Stormwater Manual (November 2005) includes a chapter with recommended
plants for a variety of vegetated stormwater BMPs.
- Use of a rain barrel located under other gutter downspouts and connected with a soaker hose to the rain garden(s) can help spread rainfall over longer periods of time, thereby further slowing the flow of stormwater and increasing its infiltration.
See the rain barrel page for more information on installing rain barrels.
- If personal land ownership provides an available supply of native plants listed for the rain garden, be cautious in removing these wild plants.
Often wild plants do not transplant successfully or are rare in particular habitats and should not be removed.
Plants may also be available from some development sites prior to beginnings of clearing and construction. The cautions associated with the sometimes low success of transplanting and the rarity of the plants to be harvested must be addressed.
Advice should be sought from local nurseries or a professional horticulturist.
Propagation from seed is a much more desirable approach. However, the germination of seeds of many native plants requires adoption of special techniques. A little time researching propagation requirements for native plants will result in a more successful outcome.
To find general information on native plant seed germination techniques see: Wild Ones®
Landscaping With Native Plants.
The following books discuss useful plants for stormwater design, including the seed germination techniques required of specific species:
Plants for Stormwater Design: Species Selection for the Upper Midwest. 2003. By Daniel Shaw and Rusty Schmidt;
published by Minnesota Pollution Control Agency and is reproduced online (PDF Files) at
Restoring the Tallgrass Prairie: An illustrated manual for Iowa and the Upper Midwest. 1994. By Shirley Shirley;
published by University of Iowa Press (numerous prairie plants range far north beyond traditional prairie boundaries).
- Rain gardens will not remove permanent stands of water (pool or pond) in a yard.

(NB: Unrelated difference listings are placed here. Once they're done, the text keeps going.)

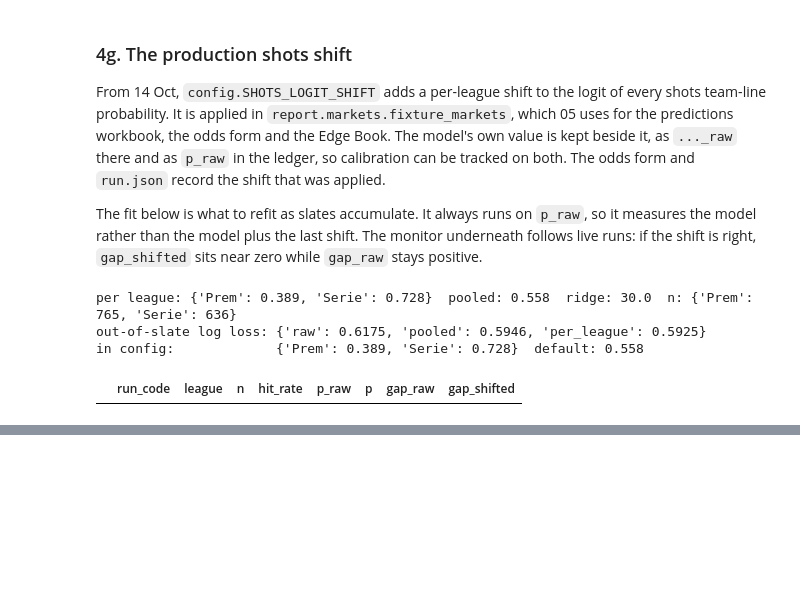
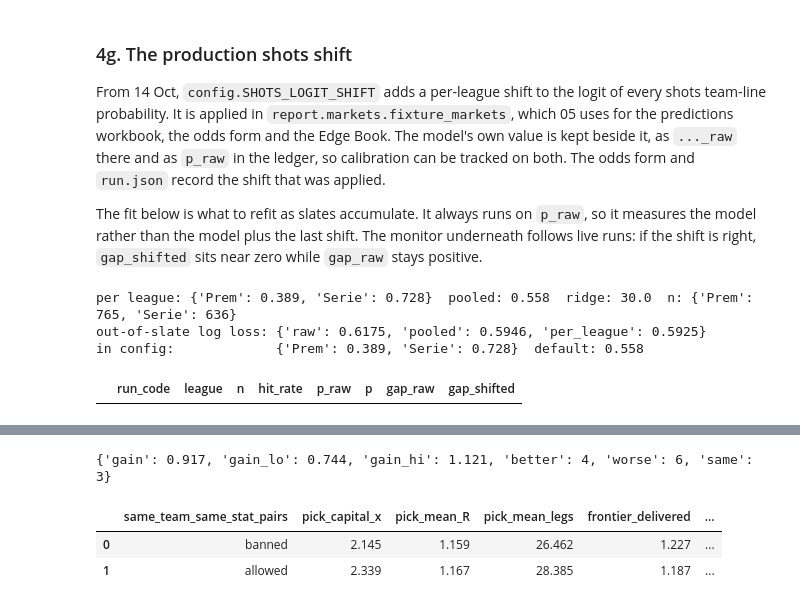
Before and after one commit to PKnott/proposition-portfolio, a Jupyter notebook: Notebooks/07_Analysis.ipynb, the cells around one changed output, grey strips where cells are left out. Cells and saved outputs as stored; diff of their text form; code cells hidden in the pictures; blank space fills up the shorter version.

```diff
--- a/Notebooks/07_Analysis.ipynb
+++ b/Notebooks/07_Analysis.ipynb
@@ -470,0 +375,10 @@ Based on 7,872 graded propositions from 237 matches and 14 slates (R006–R022,
+# %%
+prr = st.pair_rule_backtest(cache=ANALYSIS_REPORTS / "pair_rule_replay.parquet")
+prs = st.pair_rule_summary(prr)
+print({k: round(v, 3) if isinstance(v, float) else v for k, v in prs.attrs.items()})
+prs
+# %% [output]
+{'gain': 0.917, 'gain_lo': 0.744, 'gain_hi': 1.121, 'better': 4, 'worse': 6, 'same': 3}
+|  | same_team_same_stat_pairs | pick_capital_x | pick_mean_R | pick_mean_legs | frontier_delivered | ... |
+| 0 | banned | 2.145 | 1.159 | 26.462 | 1.227 | ... |
+| 1 | allowed | 2.339 | 1.167 | 28.385 | 1.187 | ... |
```
Also changed, not shown: parts of 4 cells of this notebook.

However, water gardens can be designed to incorporate such a feature.
- Do not locate rain gardens over septic systems or near wells.
|For more information contact:
||Barr Engineering Company
332 W. Superior St., Ste. 600
Duluth, MN 55802
||Leaning Pine Native Landscape company
3130 S. Camp Amnicon Rd
South Range, WI 54874
|Source of Native Plants
3943 Munger Shaw Road
Cloquet, MN 55720
|Source of Native Plants
||South St. Louis Soil & Water Conservation District
||City of Superior Public Works Department